And as time went by, you started to know me – not the real me, mind you, the older me, the one that’s suffocated in this old age prison. When one of the inmates died or got sick, we’d eat together in this little corner of the refectory that no one but us ever visited. I started to know things: the names of your sisters, what your favourite type of pasta is, how you nearly went to the Olympics that one time. Dangerous little things that people should only share when they’re young and have enough to exchange. I never felt like I had enough to give you in return for all your little charms. So one night, many months after our first meeting, I told you everything I could, gave you everything I had, by the light of the fake candles on the table, and you listened like you were drinking in my every word. I told you how good I was, way back when. I told you how crowds would stand up when I walked into a room, how people would sell their cars to get tickets to my show, how the Hollywood Bowl lit up with a million tiny cameras when I walked on the stage. I told you how men would die to get my picture, women would curl their hair to look like mine, my voice was on the radios, my face was in the newspapers, my life was the life of an angel. I told you how terrifying it was when people stopped coming to see me, when cars became more important than my shows. I told you how I never saw the end coming, not ever, and I didn’t know why because I should’ve, I should’ve known. When it came, I was left to burn out like a summer campfire after everyone’s drunk too much and gone to bed. And I wish I could’ve been wise enough to do myself in over drugs or drinks – better than rotting away after nobody wants you.

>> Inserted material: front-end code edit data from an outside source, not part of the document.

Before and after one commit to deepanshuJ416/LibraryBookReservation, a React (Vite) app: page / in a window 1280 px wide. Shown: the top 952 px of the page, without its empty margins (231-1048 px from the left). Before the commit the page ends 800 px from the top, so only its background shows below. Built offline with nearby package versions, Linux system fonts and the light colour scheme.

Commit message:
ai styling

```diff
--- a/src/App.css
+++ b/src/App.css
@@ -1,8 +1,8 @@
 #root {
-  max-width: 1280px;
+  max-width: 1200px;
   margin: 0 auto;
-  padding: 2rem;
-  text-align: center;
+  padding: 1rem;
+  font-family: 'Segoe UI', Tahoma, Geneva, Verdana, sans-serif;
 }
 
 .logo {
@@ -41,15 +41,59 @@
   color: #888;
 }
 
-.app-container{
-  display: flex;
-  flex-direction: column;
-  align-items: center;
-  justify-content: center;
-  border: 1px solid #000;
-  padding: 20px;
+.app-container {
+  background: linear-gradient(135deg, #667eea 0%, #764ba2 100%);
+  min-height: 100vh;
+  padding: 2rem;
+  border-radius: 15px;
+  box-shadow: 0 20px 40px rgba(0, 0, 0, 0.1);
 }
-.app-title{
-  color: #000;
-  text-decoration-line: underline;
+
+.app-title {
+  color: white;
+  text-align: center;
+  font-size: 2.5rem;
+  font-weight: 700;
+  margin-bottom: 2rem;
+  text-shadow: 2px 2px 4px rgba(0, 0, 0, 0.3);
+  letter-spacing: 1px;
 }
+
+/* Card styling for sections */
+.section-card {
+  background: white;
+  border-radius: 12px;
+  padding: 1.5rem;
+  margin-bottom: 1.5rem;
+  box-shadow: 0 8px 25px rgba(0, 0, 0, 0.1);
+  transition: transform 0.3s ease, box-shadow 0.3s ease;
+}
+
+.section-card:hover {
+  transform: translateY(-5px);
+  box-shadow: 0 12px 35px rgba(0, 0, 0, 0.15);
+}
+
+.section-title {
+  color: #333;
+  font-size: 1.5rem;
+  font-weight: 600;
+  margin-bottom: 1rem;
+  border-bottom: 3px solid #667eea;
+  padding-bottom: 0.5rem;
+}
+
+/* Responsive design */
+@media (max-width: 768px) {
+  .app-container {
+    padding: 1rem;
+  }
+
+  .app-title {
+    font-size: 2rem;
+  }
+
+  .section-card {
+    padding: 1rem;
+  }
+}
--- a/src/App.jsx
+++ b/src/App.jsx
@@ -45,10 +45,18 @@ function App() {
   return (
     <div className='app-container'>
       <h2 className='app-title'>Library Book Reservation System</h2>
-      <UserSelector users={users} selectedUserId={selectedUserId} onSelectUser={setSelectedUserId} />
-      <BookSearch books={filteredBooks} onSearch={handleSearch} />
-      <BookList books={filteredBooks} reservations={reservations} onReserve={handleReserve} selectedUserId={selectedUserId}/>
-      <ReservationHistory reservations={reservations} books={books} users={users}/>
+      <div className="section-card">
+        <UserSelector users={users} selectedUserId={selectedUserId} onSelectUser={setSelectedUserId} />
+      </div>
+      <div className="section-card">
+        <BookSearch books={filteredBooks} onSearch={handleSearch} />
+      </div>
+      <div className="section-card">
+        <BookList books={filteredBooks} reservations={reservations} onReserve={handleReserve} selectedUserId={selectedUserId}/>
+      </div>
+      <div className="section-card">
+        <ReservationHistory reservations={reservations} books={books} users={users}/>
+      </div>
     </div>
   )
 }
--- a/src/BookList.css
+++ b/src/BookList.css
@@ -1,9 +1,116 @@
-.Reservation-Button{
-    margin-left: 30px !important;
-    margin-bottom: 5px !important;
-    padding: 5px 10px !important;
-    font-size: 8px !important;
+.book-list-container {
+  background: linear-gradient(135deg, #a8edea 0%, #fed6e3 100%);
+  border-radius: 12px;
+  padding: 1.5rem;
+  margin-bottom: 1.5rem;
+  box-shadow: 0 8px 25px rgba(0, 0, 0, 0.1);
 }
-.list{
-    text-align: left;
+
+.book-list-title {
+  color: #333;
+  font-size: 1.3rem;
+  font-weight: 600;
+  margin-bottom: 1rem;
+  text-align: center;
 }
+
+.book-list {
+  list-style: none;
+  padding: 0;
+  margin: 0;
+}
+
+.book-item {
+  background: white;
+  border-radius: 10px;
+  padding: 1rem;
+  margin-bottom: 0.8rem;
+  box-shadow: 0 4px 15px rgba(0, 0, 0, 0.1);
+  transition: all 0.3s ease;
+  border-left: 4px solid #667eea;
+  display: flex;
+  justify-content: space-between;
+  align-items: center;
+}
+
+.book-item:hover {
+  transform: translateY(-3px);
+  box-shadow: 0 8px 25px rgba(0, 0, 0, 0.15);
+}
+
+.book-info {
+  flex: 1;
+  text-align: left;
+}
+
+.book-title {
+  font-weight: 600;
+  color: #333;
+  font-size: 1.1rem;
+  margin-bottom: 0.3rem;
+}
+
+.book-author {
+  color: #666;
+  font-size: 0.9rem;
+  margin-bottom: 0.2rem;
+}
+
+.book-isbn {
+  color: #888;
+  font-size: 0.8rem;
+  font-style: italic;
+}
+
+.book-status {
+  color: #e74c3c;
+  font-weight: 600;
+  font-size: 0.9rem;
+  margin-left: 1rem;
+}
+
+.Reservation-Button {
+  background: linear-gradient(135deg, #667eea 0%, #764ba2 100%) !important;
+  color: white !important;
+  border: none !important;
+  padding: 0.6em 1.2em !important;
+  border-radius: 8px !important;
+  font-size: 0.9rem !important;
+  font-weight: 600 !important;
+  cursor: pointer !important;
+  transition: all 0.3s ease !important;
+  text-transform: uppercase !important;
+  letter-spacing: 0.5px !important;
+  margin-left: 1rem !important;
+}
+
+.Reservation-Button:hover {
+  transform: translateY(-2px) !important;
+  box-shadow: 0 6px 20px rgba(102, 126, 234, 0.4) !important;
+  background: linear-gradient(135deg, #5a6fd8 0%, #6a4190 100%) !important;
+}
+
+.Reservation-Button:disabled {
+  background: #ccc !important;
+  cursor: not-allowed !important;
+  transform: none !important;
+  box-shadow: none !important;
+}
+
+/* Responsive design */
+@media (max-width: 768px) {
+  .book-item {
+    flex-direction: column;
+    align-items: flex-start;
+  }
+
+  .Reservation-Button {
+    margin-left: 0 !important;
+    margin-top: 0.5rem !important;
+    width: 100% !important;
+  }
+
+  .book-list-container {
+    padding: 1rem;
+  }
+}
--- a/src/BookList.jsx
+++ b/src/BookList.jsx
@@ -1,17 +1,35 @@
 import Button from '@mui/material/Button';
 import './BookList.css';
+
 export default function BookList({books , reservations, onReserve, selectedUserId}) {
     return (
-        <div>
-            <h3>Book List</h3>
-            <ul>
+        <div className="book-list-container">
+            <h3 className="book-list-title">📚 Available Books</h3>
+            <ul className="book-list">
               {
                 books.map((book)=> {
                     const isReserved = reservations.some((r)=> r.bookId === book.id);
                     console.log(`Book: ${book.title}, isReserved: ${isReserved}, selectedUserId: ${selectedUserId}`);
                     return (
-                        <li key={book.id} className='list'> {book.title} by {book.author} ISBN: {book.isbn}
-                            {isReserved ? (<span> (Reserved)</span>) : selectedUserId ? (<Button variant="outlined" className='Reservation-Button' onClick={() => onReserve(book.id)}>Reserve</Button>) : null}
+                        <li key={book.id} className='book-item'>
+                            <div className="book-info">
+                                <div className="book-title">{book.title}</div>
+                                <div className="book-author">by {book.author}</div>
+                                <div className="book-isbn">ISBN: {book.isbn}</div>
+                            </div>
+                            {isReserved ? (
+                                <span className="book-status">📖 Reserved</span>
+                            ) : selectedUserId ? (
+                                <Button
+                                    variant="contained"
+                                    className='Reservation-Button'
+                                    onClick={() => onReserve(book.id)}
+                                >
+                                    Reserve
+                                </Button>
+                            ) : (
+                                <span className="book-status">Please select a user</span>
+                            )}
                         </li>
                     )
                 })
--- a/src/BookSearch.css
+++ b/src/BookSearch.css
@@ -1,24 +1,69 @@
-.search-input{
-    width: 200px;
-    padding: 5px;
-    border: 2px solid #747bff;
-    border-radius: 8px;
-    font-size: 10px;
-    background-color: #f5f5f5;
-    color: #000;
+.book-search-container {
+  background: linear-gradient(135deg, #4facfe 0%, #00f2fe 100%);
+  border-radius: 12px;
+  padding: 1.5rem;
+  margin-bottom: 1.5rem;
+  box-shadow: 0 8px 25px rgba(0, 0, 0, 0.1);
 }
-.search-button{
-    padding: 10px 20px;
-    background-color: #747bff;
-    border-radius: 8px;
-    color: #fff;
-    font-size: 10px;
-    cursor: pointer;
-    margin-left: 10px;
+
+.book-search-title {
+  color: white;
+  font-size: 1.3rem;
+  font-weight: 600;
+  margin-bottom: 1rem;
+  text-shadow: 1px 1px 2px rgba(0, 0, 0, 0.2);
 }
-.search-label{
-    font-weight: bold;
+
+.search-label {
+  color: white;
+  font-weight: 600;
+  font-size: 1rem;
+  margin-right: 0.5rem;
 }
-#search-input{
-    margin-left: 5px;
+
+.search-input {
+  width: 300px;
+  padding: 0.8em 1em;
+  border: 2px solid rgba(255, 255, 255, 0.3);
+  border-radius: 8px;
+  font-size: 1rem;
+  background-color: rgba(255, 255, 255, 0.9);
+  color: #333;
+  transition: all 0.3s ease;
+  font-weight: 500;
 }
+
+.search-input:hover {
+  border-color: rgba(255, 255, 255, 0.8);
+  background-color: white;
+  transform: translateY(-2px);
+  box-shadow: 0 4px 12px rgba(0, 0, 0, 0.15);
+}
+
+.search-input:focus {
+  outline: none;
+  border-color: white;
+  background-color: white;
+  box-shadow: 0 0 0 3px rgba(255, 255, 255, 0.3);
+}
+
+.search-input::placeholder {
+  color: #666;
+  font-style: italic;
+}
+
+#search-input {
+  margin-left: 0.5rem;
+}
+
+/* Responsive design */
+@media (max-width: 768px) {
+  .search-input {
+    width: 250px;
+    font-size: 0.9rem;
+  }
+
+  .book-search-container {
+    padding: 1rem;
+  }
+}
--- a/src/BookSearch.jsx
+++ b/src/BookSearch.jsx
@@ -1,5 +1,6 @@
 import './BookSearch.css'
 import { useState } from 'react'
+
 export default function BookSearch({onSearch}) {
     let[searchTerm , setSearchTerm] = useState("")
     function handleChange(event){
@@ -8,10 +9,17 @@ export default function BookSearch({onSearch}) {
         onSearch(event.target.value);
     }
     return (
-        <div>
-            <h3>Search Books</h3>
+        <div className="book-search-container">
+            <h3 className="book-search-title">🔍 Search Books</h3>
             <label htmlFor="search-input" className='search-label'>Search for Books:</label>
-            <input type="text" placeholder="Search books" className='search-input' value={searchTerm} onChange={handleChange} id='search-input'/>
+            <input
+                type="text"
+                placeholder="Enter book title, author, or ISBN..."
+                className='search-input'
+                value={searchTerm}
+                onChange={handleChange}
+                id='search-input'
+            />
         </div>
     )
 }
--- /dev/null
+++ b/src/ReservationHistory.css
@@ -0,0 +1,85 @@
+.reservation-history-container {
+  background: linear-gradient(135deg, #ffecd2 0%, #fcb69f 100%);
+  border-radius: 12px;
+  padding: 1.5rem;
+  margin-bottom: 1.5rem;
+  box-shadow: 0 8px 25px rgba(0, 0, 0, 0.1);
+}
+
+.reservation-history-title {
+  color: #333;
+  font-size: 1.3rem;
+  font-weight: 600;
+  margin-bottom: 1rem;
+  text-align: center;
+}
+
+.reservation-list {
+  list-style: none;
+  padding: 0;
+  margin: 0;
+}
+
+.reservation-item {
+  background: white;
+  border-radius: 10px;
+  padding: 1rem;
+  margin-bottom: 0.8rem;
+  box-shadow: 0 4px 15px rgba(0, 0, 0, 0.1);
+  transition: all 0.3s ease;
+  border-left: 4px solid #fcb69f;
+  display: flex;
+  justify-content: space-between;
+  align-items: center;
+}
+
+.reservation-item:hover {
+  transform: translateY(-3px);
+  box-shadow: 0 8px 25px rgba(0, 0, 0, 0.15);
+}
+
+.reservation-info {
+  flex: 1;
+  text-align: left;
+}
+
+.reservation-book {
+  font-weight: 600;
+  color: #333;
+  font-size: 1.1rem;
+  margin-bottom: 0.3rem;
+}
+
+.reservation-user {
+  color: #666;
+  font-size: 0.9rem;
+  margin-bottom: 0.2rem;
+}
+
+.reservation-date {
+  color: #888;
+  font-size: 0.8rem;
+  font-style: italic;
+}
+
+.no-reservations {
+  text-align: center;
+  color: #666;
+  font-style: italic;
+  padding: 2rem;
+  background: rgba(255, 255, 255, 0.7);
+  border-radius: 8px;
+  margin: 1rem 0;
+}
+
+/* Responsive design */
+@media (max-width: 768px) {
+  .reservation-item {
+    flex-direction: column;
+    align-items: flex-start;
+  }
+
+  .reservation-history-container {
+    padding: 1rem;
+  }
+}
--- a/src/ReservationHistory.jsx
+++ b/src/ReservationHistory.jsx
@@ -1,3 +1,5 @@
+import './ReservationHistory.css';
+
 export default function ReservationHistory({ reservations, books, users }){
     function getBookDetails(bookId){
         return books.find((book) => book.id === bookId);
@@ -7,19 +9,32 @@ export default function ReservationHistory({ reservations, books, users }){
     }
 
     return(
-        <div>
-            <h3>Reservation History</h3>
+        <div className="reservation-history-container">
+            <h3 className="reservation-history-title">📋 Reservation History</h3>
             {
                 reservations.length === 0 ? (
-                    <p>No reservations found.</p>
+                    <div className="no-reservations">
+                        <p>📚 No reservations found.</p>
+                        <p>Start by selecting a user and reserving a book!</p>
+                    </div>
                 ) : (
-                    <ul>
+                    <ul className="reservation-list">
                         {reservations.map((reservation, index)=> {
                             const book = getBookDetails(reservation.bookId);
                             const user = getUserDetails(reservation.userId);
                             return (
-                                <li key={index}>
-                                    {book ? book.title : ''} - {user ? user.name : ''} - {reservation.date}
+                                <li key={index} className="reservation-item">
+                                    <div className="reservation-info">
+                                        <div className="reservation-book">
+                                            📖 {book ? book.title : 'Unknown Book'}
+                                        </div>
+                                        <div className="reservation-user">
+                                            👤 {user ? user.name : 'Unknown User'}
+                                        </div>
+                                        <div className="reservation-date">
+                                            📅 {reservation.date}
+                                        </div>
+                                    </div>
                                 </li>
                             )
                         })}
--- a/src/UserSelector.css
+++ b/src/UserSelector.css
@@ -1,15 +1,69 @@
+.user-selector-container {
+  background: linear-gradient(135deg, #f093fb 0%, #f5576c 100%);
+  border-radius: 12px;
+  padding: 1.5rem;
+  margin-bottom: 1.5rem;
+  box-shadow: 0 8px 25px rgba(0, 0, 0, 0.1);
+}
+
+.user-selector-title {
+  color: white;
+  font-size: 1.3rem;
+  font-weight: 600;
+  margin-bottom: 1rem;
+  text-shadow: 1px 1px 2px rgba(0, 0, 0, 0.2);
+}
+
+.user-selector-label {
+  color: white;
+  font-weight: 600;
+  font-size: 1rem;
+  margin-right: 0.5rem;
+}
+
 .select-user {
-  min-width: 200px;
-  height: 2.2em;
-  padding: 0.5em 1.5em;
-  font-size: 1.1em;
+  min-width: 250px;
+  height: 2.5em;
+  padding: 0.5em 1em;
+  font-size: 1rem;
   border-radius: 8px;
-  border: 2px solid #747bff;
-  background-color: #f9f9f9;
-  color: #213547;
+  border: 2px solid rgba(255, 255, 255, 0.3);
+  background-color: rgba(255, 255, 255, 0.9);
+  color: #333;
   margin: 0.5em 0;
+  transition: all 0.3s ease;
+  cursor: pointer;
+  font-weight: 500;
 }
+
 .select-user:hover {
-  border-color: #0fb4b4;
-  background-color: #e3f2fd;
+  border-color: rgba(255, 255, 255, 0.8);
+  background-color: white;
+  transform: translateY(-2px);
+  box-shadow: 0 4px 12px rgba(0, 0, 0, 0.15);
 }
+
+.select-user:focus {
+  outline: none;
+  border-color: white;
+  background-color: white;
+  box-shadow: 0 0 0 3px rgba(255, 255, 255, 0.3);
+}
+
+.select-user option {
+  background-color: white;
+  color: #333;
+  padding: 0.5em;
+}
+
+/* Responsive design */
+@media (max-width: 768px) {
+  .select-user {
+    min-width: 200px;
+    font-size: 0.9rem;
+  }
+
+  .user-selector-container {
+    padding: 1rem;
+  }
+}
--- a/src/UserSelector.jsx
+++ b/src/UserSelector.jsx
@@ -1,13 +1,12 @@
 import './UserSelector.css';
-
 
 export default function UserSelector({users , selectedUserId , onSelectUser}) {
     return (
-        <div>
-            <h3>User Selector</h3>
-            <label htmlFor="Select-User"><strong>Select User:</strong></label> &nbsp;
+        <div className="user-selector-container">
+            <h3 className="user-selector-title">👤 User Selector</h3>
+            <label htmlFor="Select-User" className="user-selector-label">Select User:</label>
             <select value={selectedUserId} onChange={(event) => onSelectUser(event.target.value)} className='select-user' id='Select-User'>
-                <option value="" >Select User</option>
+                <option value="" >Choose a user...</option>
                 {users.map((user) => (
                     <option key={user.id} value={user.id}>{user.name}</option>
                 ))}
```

I told you all this, and you looked at me like you were seeing me clearer than anyone ever could. And the next week, you packed up and left for the Olympic trials, without a word, not even a sign on the noticeboard.
Some days, when the Six-Feet-Unders are tucked up in bed or at church or pulling out the grey prickly plants from the vegetable garden, I flick through the channels on the TV, to see if you’re on any of them. I haven’t seen you waiting at the starting blocks, ready to one, two, three, GO! I guess I haven’t been looking that hard. If I could, I’d tell you how stupid you are. You think you’re gonna burn bright? You think anyone, anyone at all, will remember your name after you’ve given them one record-setter, or one fancy dive? They’ll desert you without even noticing. I tell Caro, I always do, that there’s no bigger bitch than a crowd. Nothing worse than a thousand, million people screaming your name. No one cares about the Olympics in Hell, Michigan, anyway.